06 October 2009

Prepositional objection

What is with the weirdly garbled prepositional and phrasal verbs in children's books? Don Freeman (Corduroy dude) is the worst offender I've noticed, but I'd say it's pretty common throughout kid lit. It sounds unnatural and serves no linguistic purpose. Its overuse renders it aesthetically impotent, and it teaches kids to write in a similarly affected voice. Drives me nuts.

Over she tabbed to Publish Post! Up, up, up she rose from her chair! Toward the freezer she lumbered, slowly, slowly. Out she took the ice cream and into her 25 week old wombling she shoveled it!


Untamed Shrew said...

"Its overuse renders it aesthetically impotent..." Yup. AKA "semantic satiation." Like the husband who says "I love you" 80 times a day.

But please, continue your story. I was just getting into it. "Down, down, drizzled the caramel and hot fudge...."

Sir Cuthbert said...

Possible explataions:

1. It's a device to keep children interested by making the story sound more exciting than it really is.

2. They all secretly want to be Yoda.

lisa said...

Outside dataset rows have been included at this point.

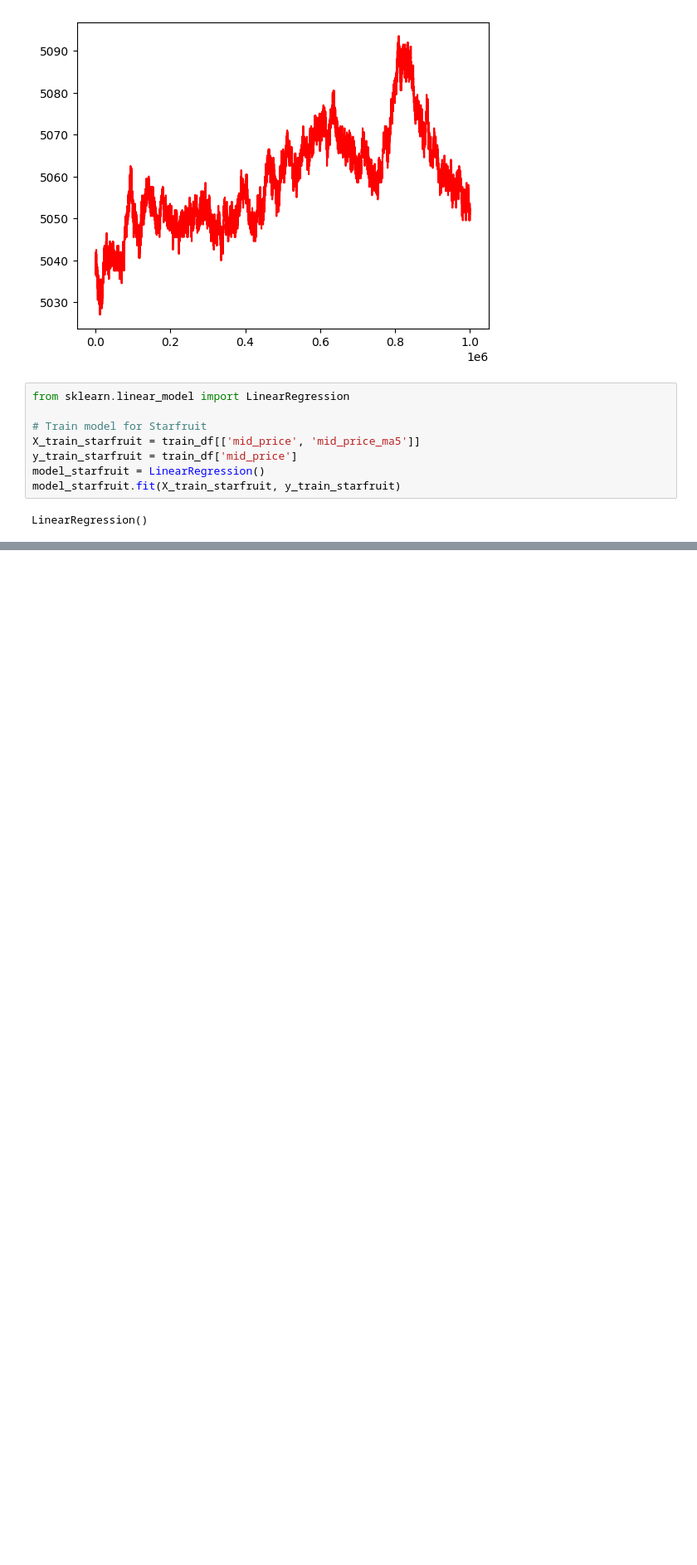
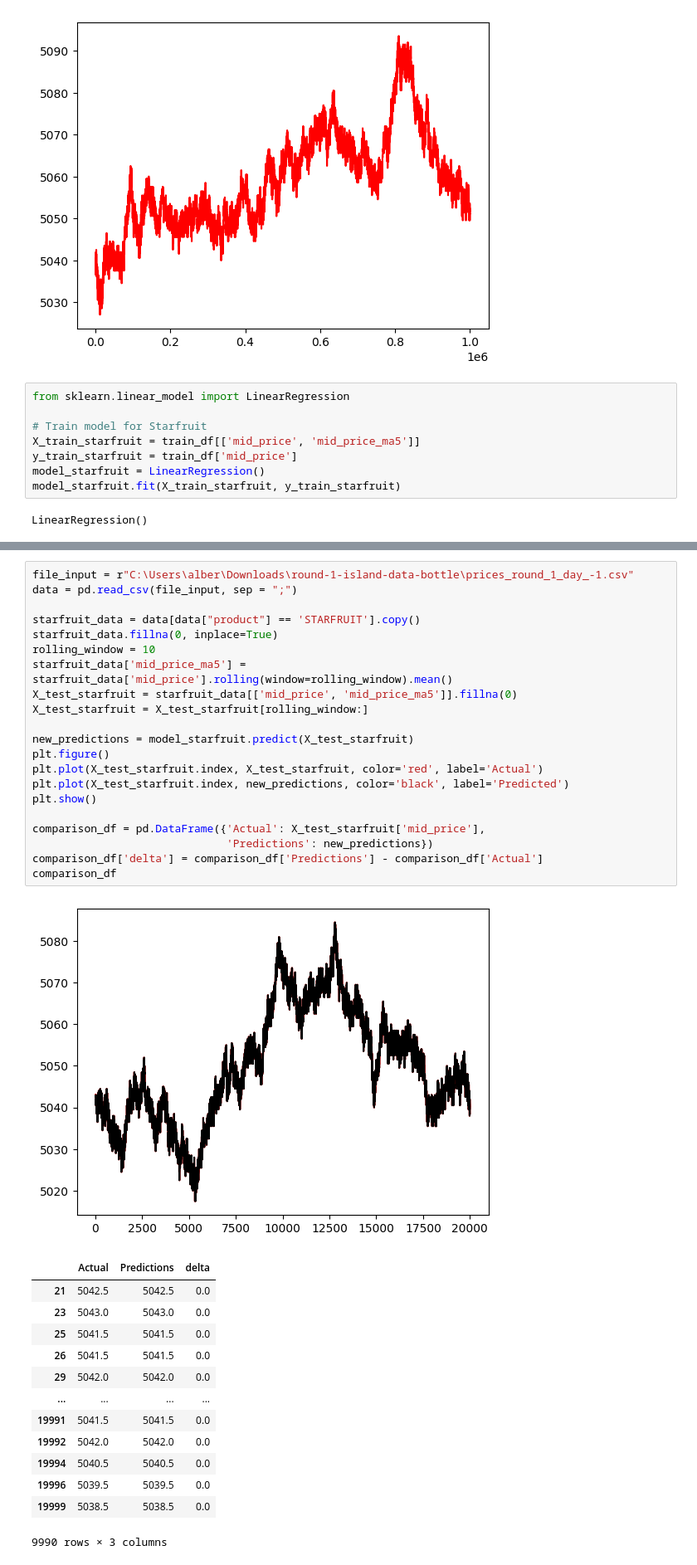
Before and after one commit to albertbw011/IMCProsperity, a Jupyter notebook: IMC Data.ipynb, the cells around one changed output, grey strips where cells are left out. Shown at 83% size. Drawn from its saved outputs; the diff is of its cells as text; blank space fills up the shorter version.

```diff
--- a/IMC Data.ipynb
+++ b/IMC Data.ipynb
@@ -136,0 +96,36 @@ rmse_starfruit
+# %%
+file_input = r"C:\Users\alber\Downloads\round-1-island-data-bottle\prices_round_1_day_-1.csv"
+data = pd.read_csv(file_input, sep = ";")
+
+starfruit_data = data[data["product"] == 'STARFRUIT'].copy()
+starfruit_data.fillna(0, inplace=True)
+rolling_window = 10
+starfruit_data['mid_price_ma5'] = starfruit_data['mid_price'].rolling(window=rolling_window).mean()
+X_test_starfruit = starfruit_data[['mid_price', 'mid_price_ma5']].fillna(0)
+X_test_starfruit = X_test_starfruit[rolling_window:]
+
+new_predictions = model_starfruit.predict(X_test_starfruit)
+plt.figure()
+plt.plot(X_test_starfruit.index, X_test_starfruit, color='red', label='Actual')
+plt.plot(X_test_starfruit.index, new_predictions, color='black', label='Predicted')
+plt.show()
+
+comparison_df = pd.DataFrame({'Actual': X_test_starfruit['mid_price'],
+                              'Predictions': new_predictions})
+comparison_df['delta'] = comparison_df['Predictions'] - comparison_df['Actual']
+comparison_df
+# %% [output]
+[figure, added]
+|  | Actual | Predictions | delta |
+| 21 | 5042.5 | 5042.5 | 0.0 |
+| 23 | 5043.0 | 5043.0 | 0.0 |
+| 25 | 5041.5 | 5041.5 | 0.0 |
+| 26 | 5041.5 | 5041.5 | 0.0 |
+| 29 | 5042.0 | 5042.0 | 0.0 |
+| ... | ... | ... | ... |
+| 19991 | 5041.5 | 5041.5 | 0.0 |
+| 19992 | 5042.0 | 5042.0 | 0.0 |
+| 19994 | 5040.5 | 5040.5 | 0.0 |
+| 19996 | 5039.5 | 5039.5 | 0.0 |
+| 19999 | 5038.5 | 5038.5 | 0.0 |
+9990 rows × 3 columns
```
Also changed, not shown: parts of 10 cells of this notebook, 1 other file.
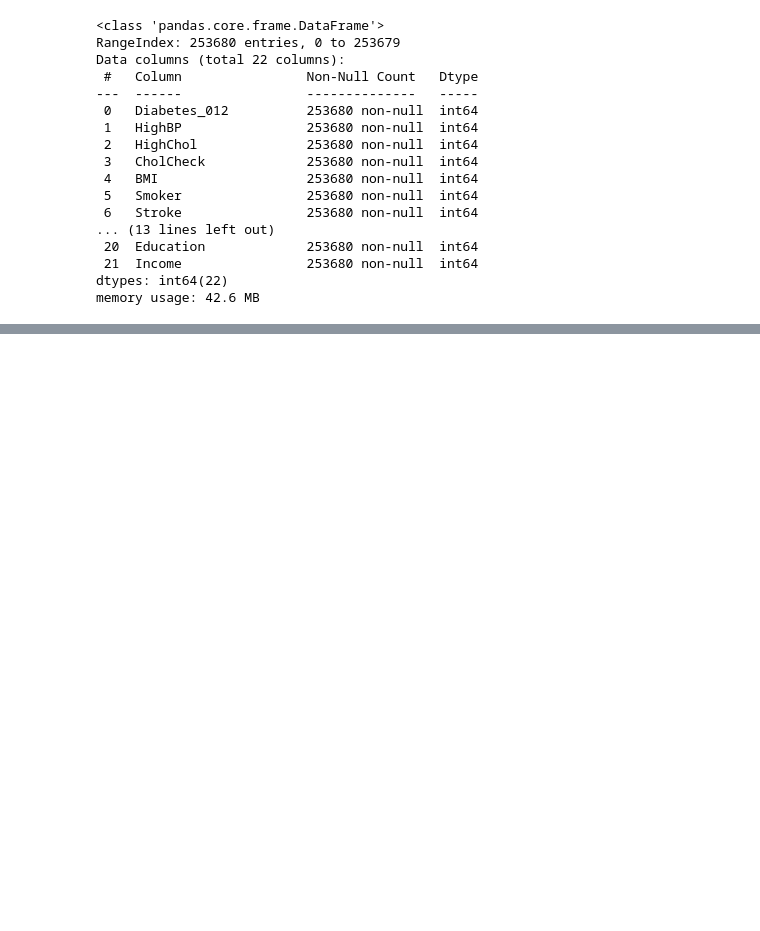
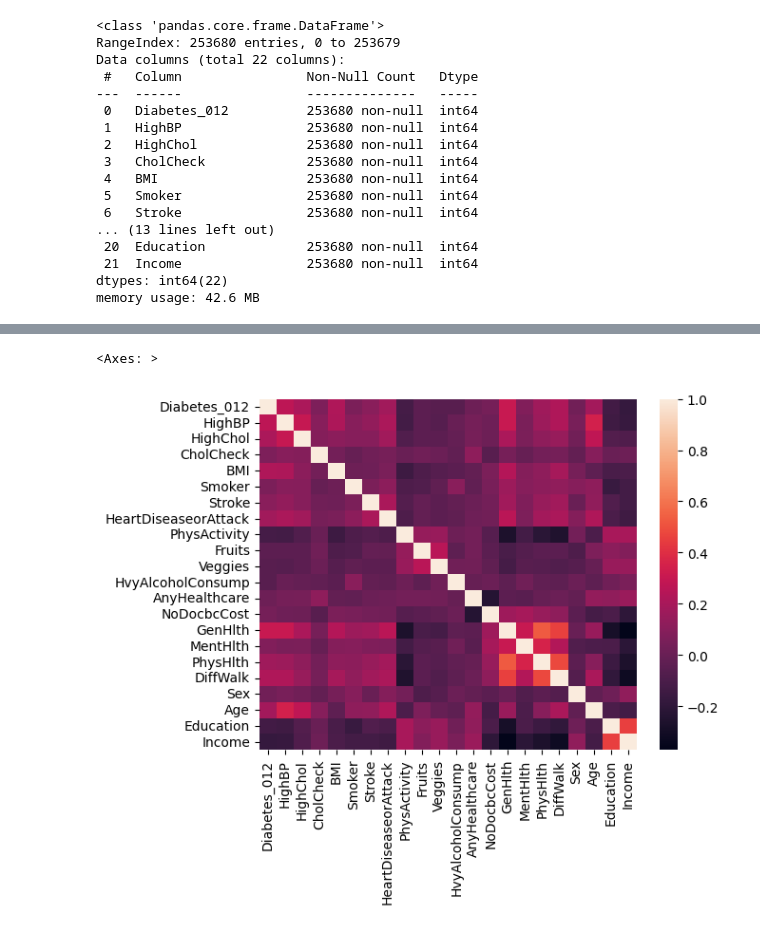
Before and after one commit to KarthikPreVin/MACHINE-LEARNING-LAB, a Jupyter notebook: ASSIGNMENT 1.ipynb, the cells around one changed output, grey strips where cells are left out. Saved outputs shown, nothing was run; the diff lists cells and outputs as text; code cells hidden in the pictures; blank space fills up the shorter version.

```diff
--- a/ASSIGNMENT 1.ipynb
+++ b/ASSIGNMENT 1.ipynb
@@ -397,0 +405,5 @@ Name: count, Length: 229781, dtype: int64
+# %%
+sns.heatmap(diabetes.corr())
+# %% [output]
+<Axes: >
+[figure, added]
```
Also changed, not shown: parts of 11 cells of this notebook, 1 other file.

haha -
I'm such a doof.
I read wom-bling. Not womb-ling.
It made me picture a big cave with waves of ice cream lapping at it.